Macon Animal Control and Central Georgia C.A.R.E.S. honored Animal Control Officer Van VanDeWalker for his outstanding work last fall as the Macon Animal Control interim director.
During his period as interim director, VanDeWalker was approached by Shane Smith with the idea for a “Pardon Week,” seven days in which the “kill shelter” would go without a single euthanasia. Smith, the organizer of the Paws for Hope and Faith concert in Atlanta last February, has been actively involved in rescue efforts for Macon animals for several years.
VanDeWalker agreed to Smith’s idea, and during one week in November the Macon Animal Control shelter became the first shelter in the nation to host an official Pardon Week. The event, thanks to the promotions through social media like Facebook and Twitter and the widespread cooperation between animal rescue groups, was a great success.
“Shane promised he would get every dog out of here, and he kept his promise,” VanDeWalker said.
Once the week was over, VanDeWalker was curious to see how long the shelter could keep up the no-euthanasia streak. Together with Shane Smith, he extended the Pardon Week from seven days to seven full weeks. Helped by generous donations that began to roll in around Christmas, VanDeWalker and Smith’s efforts saved the lives of close to 70 animals from the shelter.
“It was like an automobile,” VanDeWalker said. “Shane Smith was the engineer who dreamed up the model and put the blueprint together. All I did was turn the ignition key.”
“What was so great about it was that it just kept going,” VanDeWalker added.
VanDeWalker received a commendation from Lieutenant Governor Casey Cagle and Ga. State Senator Miriam Paris earlier in March as a recognition of his efforts and achievement. However, VanDeWalker remains humble and insists that his role in the movement was a small one.
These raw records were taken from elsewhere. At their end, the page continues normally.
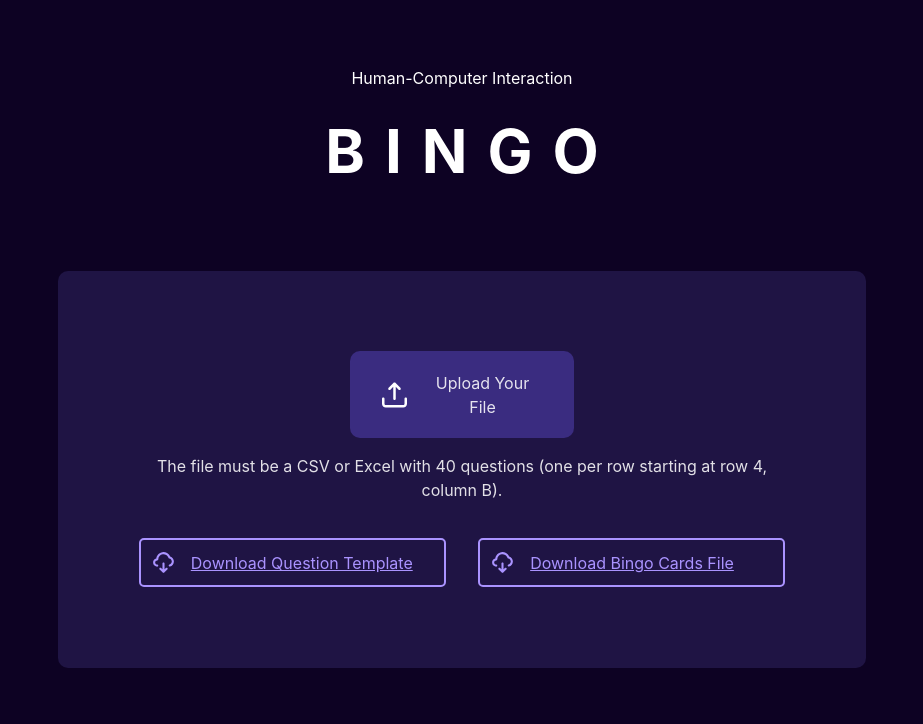
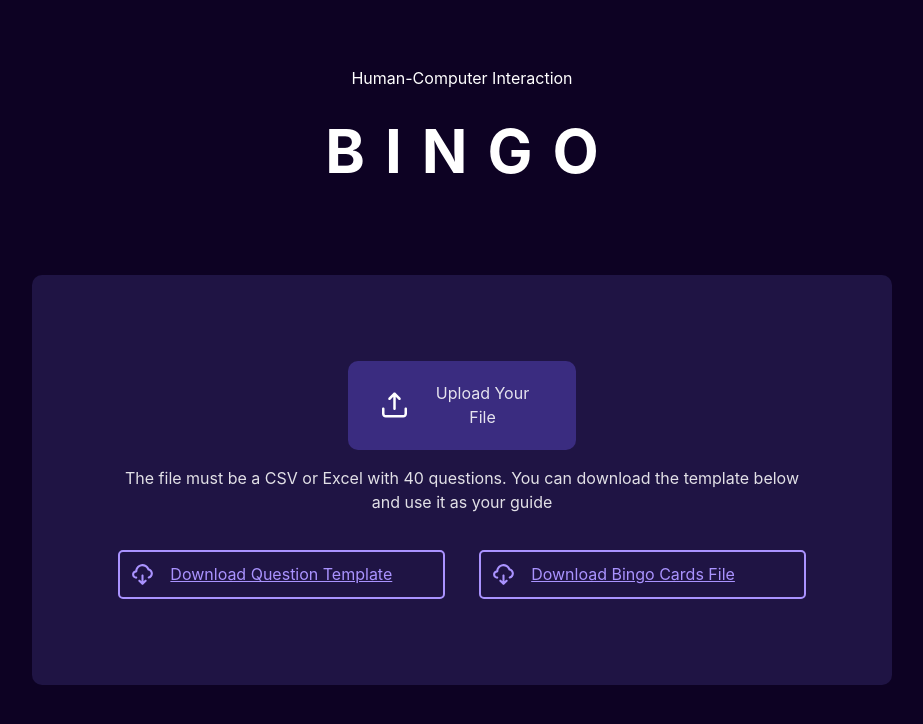
Before and after one commit to AndresNei20/Bingo-HCI, a React (Vite) app: page / in a window 1280 px wide. Shown: the top 724 px of the page, without its empty margins (178-1101 px from the left). Built offline with nearby package versions, Linux system fonts and the light colour scheme.

Commit message:
instructions update

```diff
--- a/src/components/fileupload/FileUpload.jsx
+++ b/src/components/fileupload/FileUpload.jsx
@@ -66,7 +66,7 @@ const FileUpload = ({ onFileUpload }) => {
             <img className="upload-icon" src="./uploadicon.svg" alt="Upload icon" /> {/* Add your icon here */}
             Upload Your File
           </label>
-          <p className="directions-upload">The file must be a CSV or Excel with 40 questions (one per row starting at row 4, column B).</p>
+          <p className="directions-upload">The file must be a CSV or Excel with 40 questions. You can download the template below and use it as your guide </p>
 
           <div className="download-links">
             <a href={templateUrl} download="question-template.xlsx" className="download-template-btn">
```
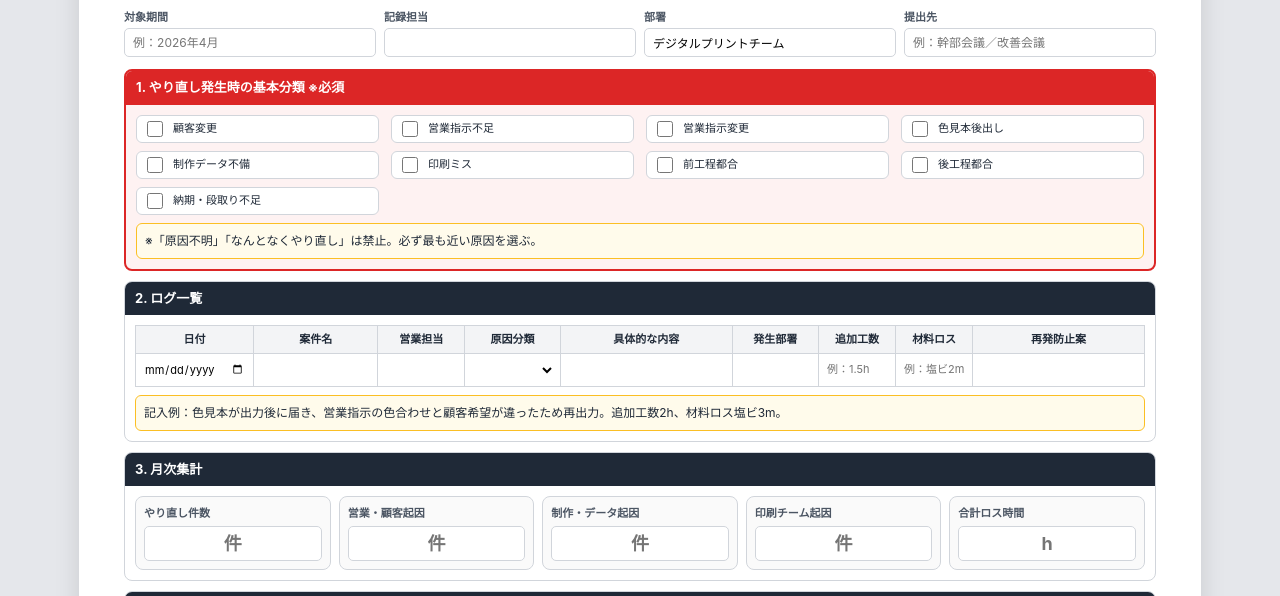
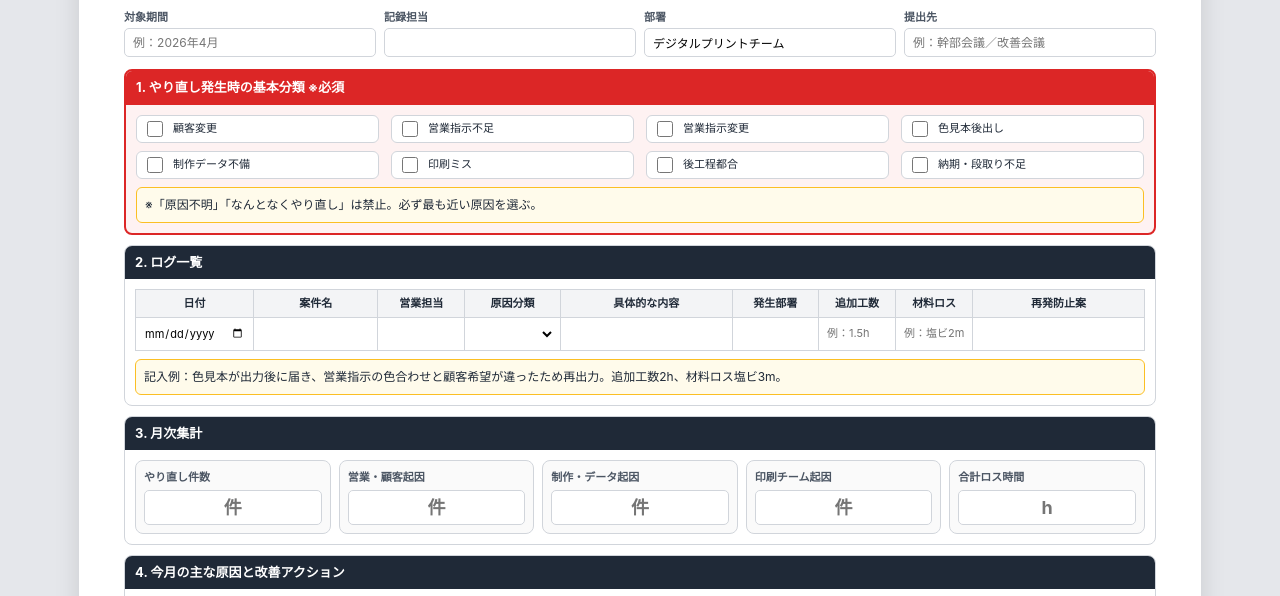
Before and after one commit to koeinumata/redo-log-sheet, a plain HTML site: page index.html in a window 1280 px wide. Shown: the part 150-746 px from the top of the page. Drawn offline with Linux system fonts and the light colour scheme.

Commit message:
Revert "原因分類に「前工程都合」を追加"
This reverts commit fc54ef2527f962f28d2daeac090388b927fc73cb.

```diff
--- a/index.html
+++ b/index.html
@@ -268,7 +268,6 @@
           <label><input type="checkbox"> 色見本後出し</label>
           <label><input type="checkbox"> 制作データ不備</label>
           <label><input type="checkbox"> 印刷ミス</label>
-          <label><input type="checkbox"> 前工程都合</label>
           <label><input type="checkbox"> 後工程都合</label>
           <label><input type="checkbox"> 納期・段取り不足</label>
         </div>
@@ -300,7 +299,7 @@
               <td><input type="text"></td>
               <td>
                 <select>
-                  <option></option><option>顧客変更</option><option>営業指示不足</option><option>営業指示変更</option><option>色見本後出し</option><option>制作データ不備</option><option>印刷ミス</option><option>前工程都合</option><option>後工程都合</option><option>納期・段取り不足</option>
+                  <option></option><option>顧客変更</option><option>営業指示不足</option><option>営業指示変更</option><option>色見本後出し</option><option>制作データ不備</option><option>印刷ミス</option><option>後工程都合</option><option>納期・段取り不足</option>
                 </select>
               </td>
               <td><input type="text"></td>
```
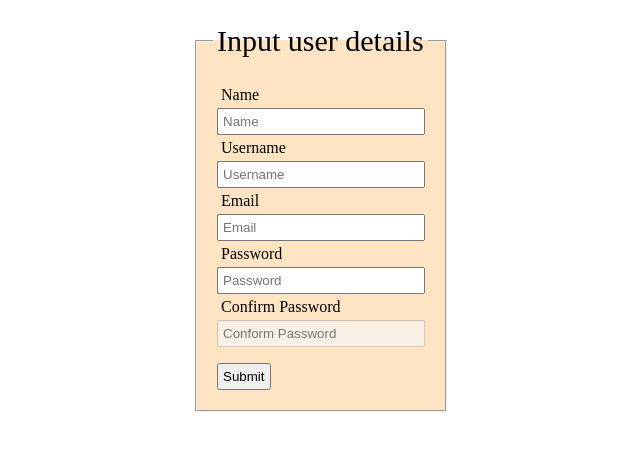
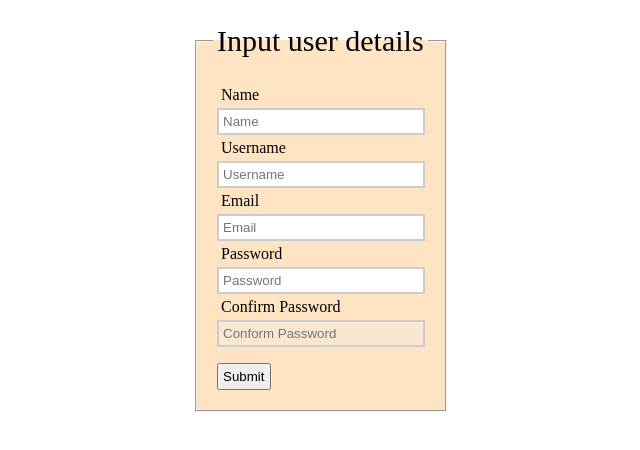
Before and after one commit to vegJoe/Account-registration, a plain HTML site: page index.html in a window 1280 px wide. Shown: the whole page, without its empty margins (319-959 px from the left). Drawn offline with Linux system fonts and the light colour scheme.

Commit message:
Added Dimitris solution for colorized border on password field

```diff
--- a/index.css
+++ b/index.css
@@ -32,10 +32,14 @@ legend {
 
 .password-green {
     border-color: green !important;
-    color: green;
 }
 
 .password-red {
     border-color: red !important;
-    color: red;
 }
+
+input {
+    border: 2px solid #ccc;
+
+    outline: none;
+}
```
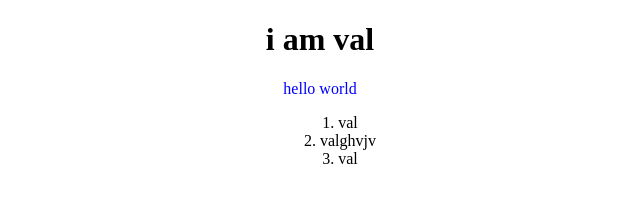
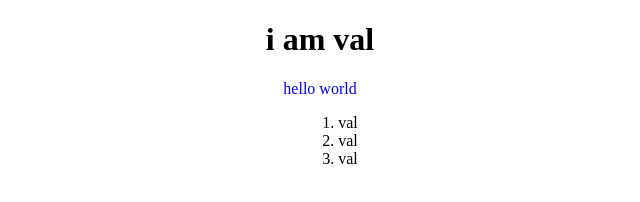
Before and after one commit to valenquin/valenquin.github.io, a plain HTML site: page index.html in a window 1280 px wide. Shown: the full height of the page, 320-960 px from the left. Drawn offline with Linux system fonts and the light colour scheme.

Commit message:
Revert "Breaking page"
This reverts commit cef3fabad8285f46efde48c709349533530640a1.

```diff
--- a/index.html
+++ b/index.html
@@ -9,7 +9,7 @@
 <p> hello world </p>
 <ol class="list">
     <li> val </li>
-    <li> valghvjv </li>
+    <li> val </li>
     <li> val </li>
 </ol>
 </body>
```
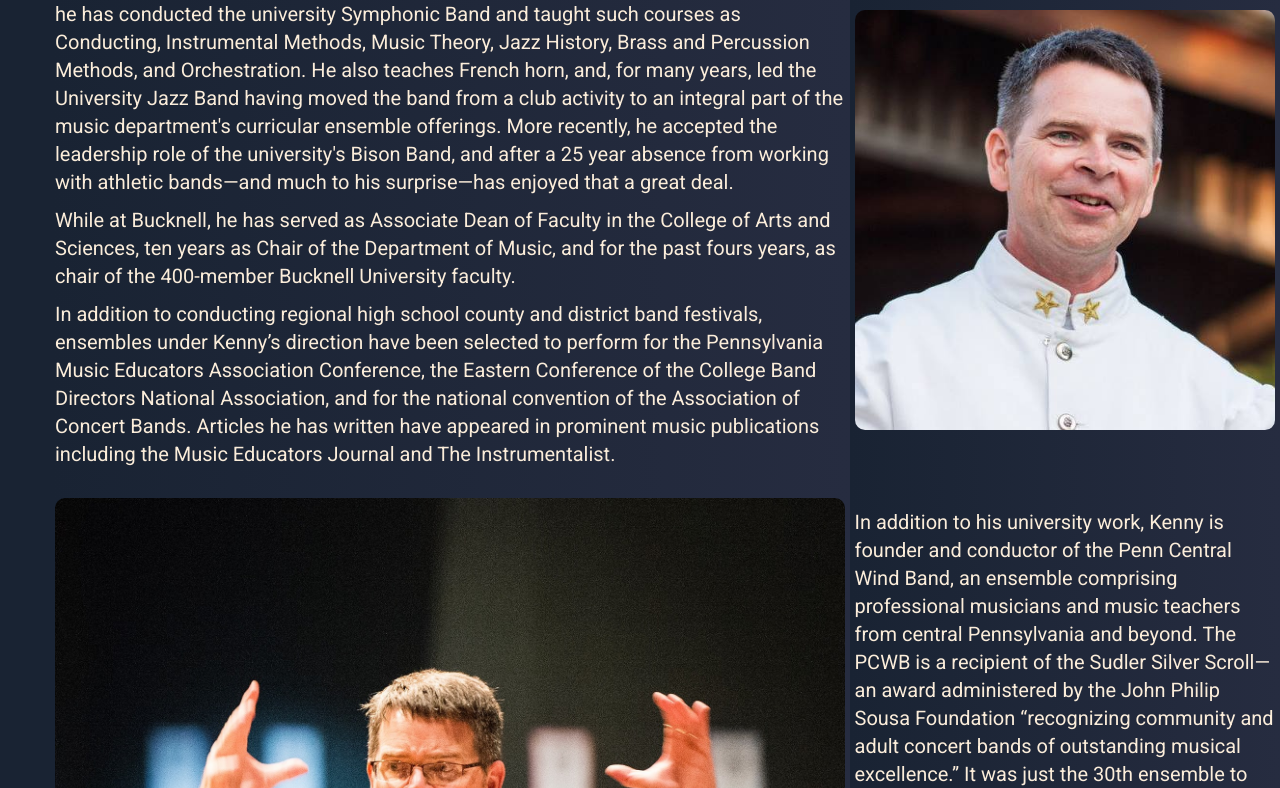
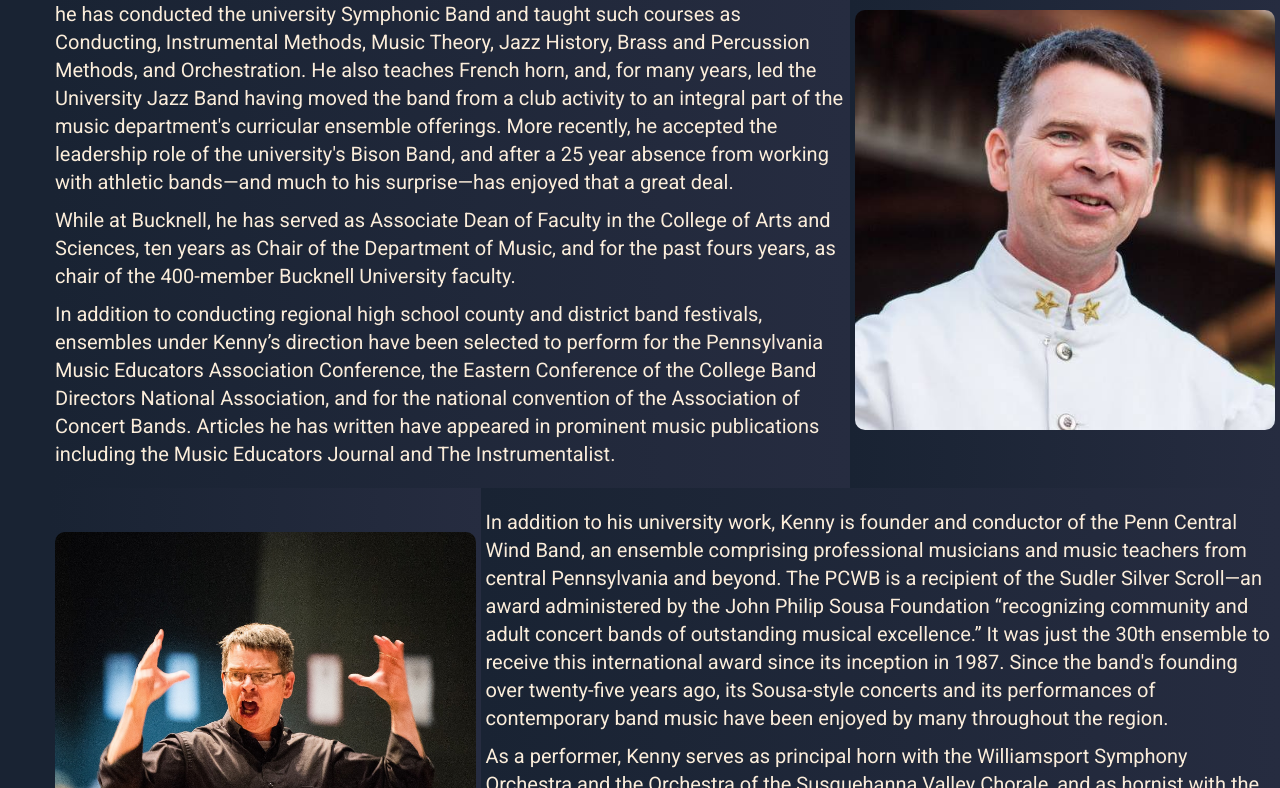
Before and after one commit to kennja05/pcwb-V2, a React (Create React App) app: page /director in a window 1280 px wide. Shown: the part 648-1436 px from the top of the page. Built offline with nearby package versions, Linux system fonts and the light colour scheme.

Commit message:
correct nth of type rules on article

```diff
--- a/src/pages/director.tsx
+++ b/src/pages/director.tsx
@@ -52,8 +52,7 @@ export default function Director(){
                     <img src={BillKennySmiling} alt = ''/>
                 </section>
                     {/* <img ={BillKennySmiling} alt=''/>
-                    <img src={BillKenny} alt=''/>
-                    <img src={srcBk2} alt='' /> */}
+                    <img src={BillKenny} alt=''/>*/}
                 <section>
                     <img src={Bk2} alt='' />
                 </section>
--- a/src/partials/article.js
+++ b/src/partials/article.js
@@ -21,14 +21,14 @@ export const StyledArticle = styled.article`
             border-radius: 1rem;
         }
     }
-    & section:nth-of-type(4n-3), section:nth-of-type(4n-1) {
+    & section:nth-of-type(4n-3), section:nth-of-type(4n) {
         width: calc(65% - 1rem);
         color: ${props => props.theme.colors.offWhite};
         @media only screen and (max-width: 768px) {
             width: 98%;
         };
     };
-    & section:nth-of-type(4n-2), section:nth-of-type(4n) {
+    & section:nth-of-type(4n-2), section:nth-of-type(4n-1) {
         width: calc(35% - 1rem);
         display: flex;
         flex-direction: column;
```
“It’s all about the community; it’s all about hundreds of people,” VanDeWalker said. “They had a ceremony for me up in Atlanta, and there should have been a hundred names on that plaque with me.”
In other significant news for the animal shelter, reports that Dr. Christopher Grice from Northside Weslyan Animal Hospital will be officially brought on board to assist the Macon Animal Control shelter for the next three months, until it is brought under the control of Bibb County.
VanDeWalker said that he looks forward to Grice joining the staff. “He’s a great guy. We all respect him and like him a lot,” said VanDeWalker.
There are many benefits to having a veterinarian like Grice on staff. Macon Animal Control will be able to conduct spaying and neutering operations on-site, as well as undesirable but necessary euthanasias. Having Grice will mean that the shelter will have ready access to the medicines the animals might need. Additionally, the animal control officers will be able to carry pain drugs to animals that need them upon pick-up, such as dogs and cats that are rescued after being hit by cars on the highway and need something to dull the pain.